# Task:
Write out the entries verbatim and leave the images out of the copy.

# # # #

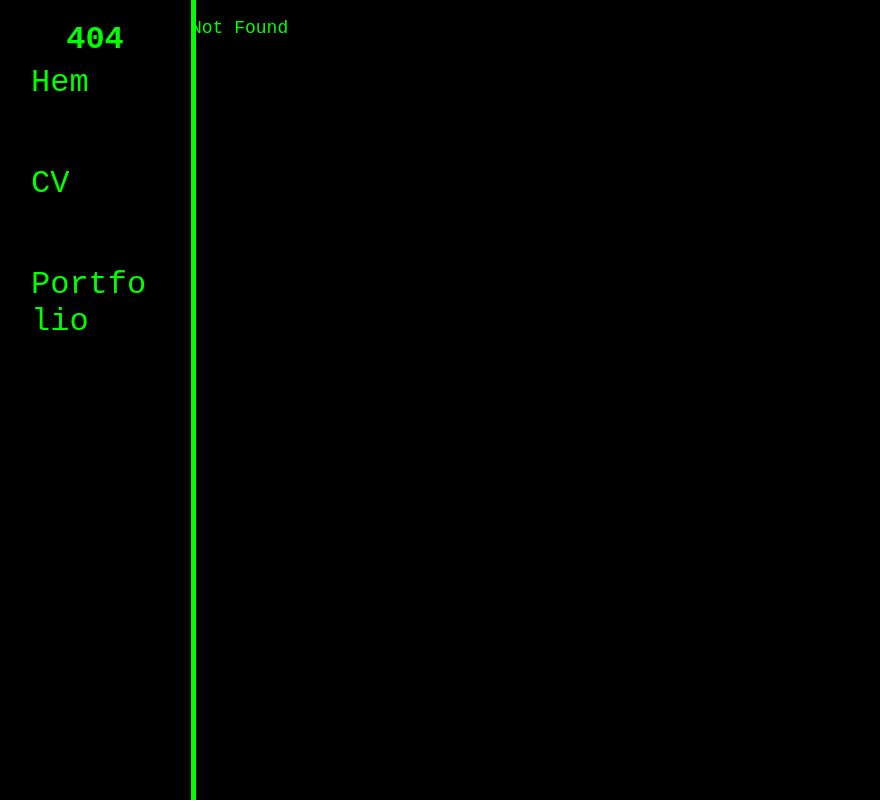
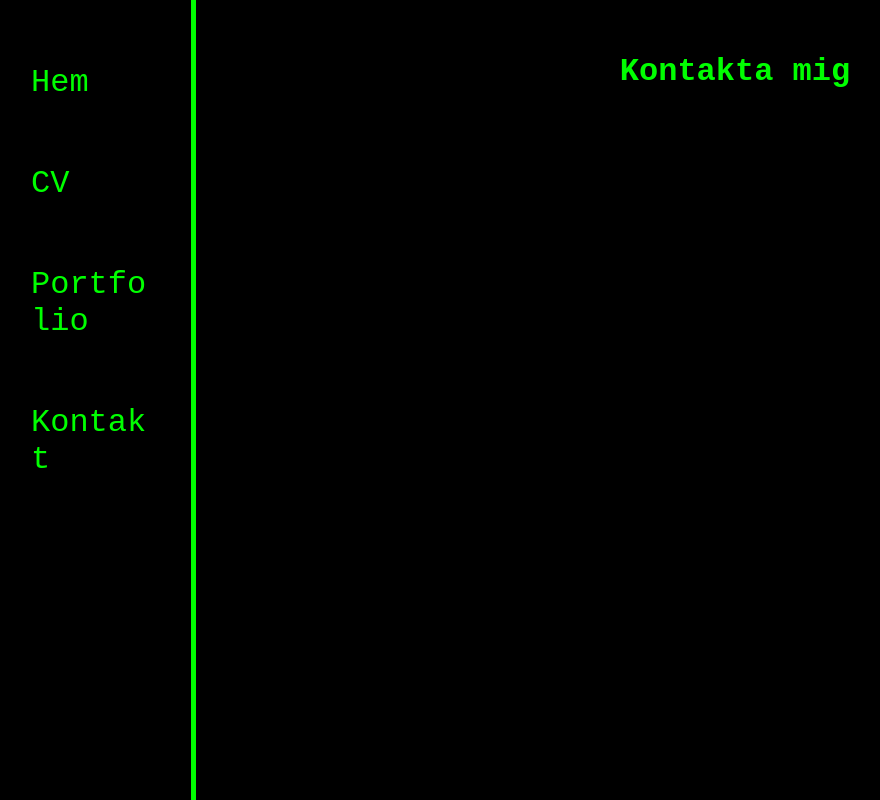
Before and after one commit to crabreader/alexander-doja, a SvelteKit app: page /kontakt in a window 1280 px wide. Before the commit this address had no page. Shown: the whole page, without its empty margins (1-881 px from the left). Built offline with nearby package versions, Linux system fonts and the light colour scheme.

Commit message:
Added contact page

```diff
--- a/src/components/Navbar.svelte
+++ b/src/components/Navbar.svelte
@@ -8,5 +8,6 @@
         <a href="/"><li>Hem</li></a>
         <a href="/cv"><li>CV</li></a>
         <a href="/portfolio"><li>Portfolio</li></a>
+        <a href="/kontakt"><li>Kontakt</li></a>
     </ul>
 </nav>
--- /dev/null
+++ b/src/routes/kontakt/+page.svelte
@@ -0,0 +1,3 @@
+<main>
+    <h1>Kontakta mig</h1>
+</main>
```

# # # #

# Output below:
Before and after one commit to crabreader/alexander-doja, a SvelteKit app: page /kontakt in a window 1280 px wide. Before the commit this address had no page. Shown: the whole page, without its empty margins (1-881 px from the left). Built offline with nearby package versions, Linux system fonts and the light colour scheme.

Commit message:
Added contact page

```diff
--- a/src/components/Navbar.svelte
+++ b/src/components/Navbar.svelte
@@ -8,5 +8,6 @@
         <a href="/"><li>Hem</li></a>
         <a href="/cv"><li>CV</li></a>
         <a href="/portfolio"><li>Portfolio</li></a>
+        <a href="/kontakt"><li>Kontakt</li></a>
     </ul>
 </nav>
--- /dev/null
+++ b/src/routes/kontakt/+page.svelte
@@ -0,0 +1,3 @@
+<main>
+    <h1>Kontakta mig</h1>
+</main>
```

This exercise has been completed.